ASSIGNMENT: Report each line from the entries in which "jobs" can be found.

AVAILABLE DATA START

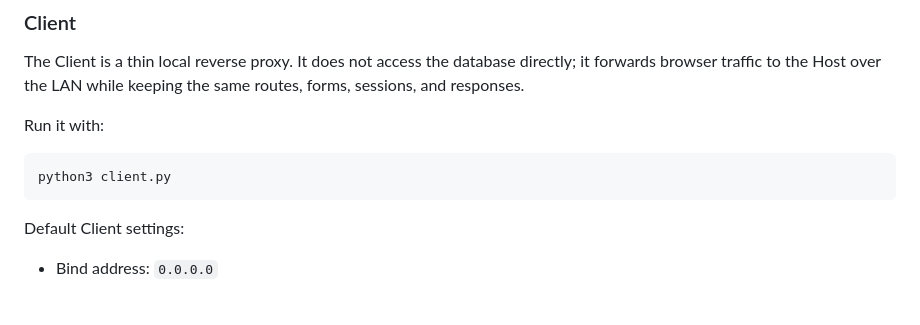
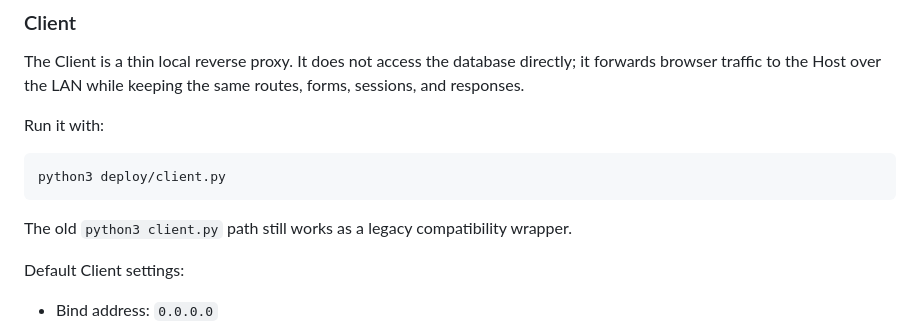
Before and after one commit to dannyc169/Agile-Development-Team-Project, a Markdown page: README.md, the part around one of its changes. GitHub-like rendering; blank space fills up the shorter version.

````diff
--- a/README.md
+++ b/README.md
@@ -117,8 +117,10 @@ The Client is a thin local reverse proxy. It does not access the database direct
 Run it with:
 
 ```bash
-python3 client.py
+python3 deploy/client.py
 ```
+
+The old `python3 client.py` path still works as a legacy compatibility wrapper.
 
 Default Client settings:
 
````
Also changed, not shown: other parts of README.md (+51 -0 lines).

AVAILABLE DATA END
AVAILABLE DATA START

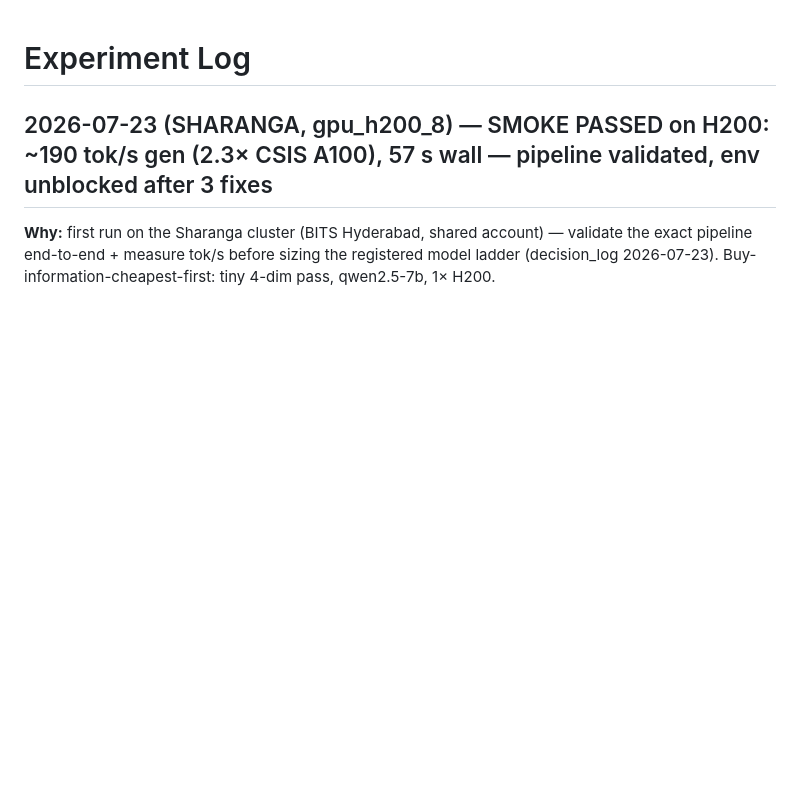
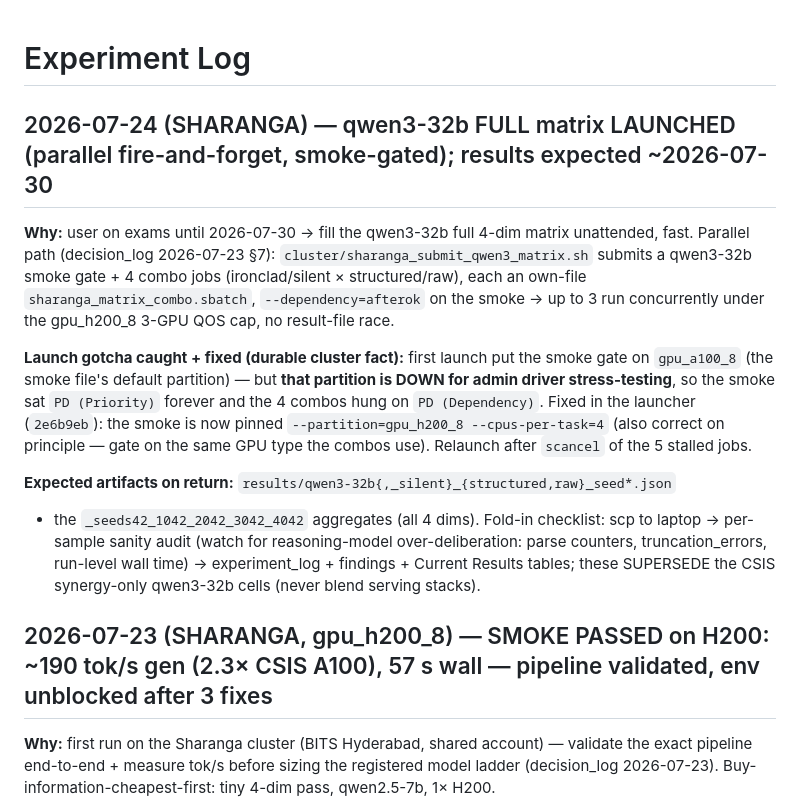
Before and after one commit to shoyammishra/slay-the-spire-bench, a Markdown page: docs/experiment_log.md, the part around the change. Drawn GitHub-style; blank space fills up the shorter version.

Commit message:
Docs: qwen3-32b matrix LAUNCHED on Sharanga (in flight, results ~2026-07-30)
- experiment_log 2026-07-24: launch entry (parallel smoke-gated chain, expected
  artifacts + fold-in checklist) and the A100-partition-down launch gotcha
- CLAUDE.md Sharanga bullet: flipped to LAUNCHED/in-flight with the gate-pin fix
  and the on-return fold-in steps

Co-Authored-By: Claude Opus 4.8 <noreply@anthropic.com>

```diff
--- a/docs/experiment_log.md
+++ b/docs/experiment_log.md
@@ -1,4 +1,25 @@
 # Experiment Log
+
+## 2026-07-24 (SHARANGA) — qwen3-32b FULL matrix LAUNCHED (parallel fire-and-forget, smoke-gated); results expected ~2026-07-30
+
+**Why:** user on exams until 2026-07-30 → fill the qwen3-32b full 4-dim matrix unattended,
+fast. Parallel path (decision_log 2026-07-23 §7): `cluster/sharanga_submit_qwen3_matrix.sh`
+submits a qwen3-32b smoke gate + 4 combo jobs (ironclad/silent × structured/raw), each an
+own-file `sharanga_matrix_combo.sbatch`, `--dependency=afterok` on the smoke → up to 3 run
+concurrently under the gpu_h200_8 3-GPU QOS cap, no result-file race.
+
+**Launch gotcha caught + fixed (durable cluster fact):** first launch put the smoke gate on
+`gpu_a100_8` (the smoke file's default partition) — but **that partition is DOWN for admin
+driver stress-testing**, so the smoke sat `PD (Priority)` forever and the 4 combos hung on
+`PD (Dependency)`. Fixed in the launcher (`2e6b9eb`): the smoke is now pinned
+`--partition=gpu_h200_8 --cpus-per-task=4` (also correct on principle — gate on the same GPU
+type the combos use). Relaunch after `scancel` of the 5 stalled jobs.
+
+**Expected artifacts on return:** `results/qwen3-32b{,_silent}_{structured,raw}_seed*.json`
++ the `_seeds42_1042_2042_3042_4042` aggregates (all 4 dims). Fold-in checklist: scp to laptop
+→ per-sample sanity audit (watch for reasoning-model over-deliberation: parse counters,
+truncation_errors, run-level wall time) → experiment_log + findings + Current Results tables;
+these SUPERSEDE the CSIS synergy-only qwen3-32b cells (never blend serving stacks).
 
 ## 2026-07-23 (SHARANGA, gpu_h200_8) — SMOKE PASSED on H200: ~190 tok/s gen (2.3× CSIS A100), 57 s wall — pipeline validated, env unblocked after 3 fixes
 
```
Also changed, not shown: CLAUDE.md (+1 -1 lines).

AVAILABLE DATA END

SOLUTION TO THIS EXERCISE:
+submits a qwen3-32b smoke gate + 4 combo jobs (ironclad/silent × structured/raw), each an
+type the combos use). Relaunch after `scancel` of the 5 stalled jobs.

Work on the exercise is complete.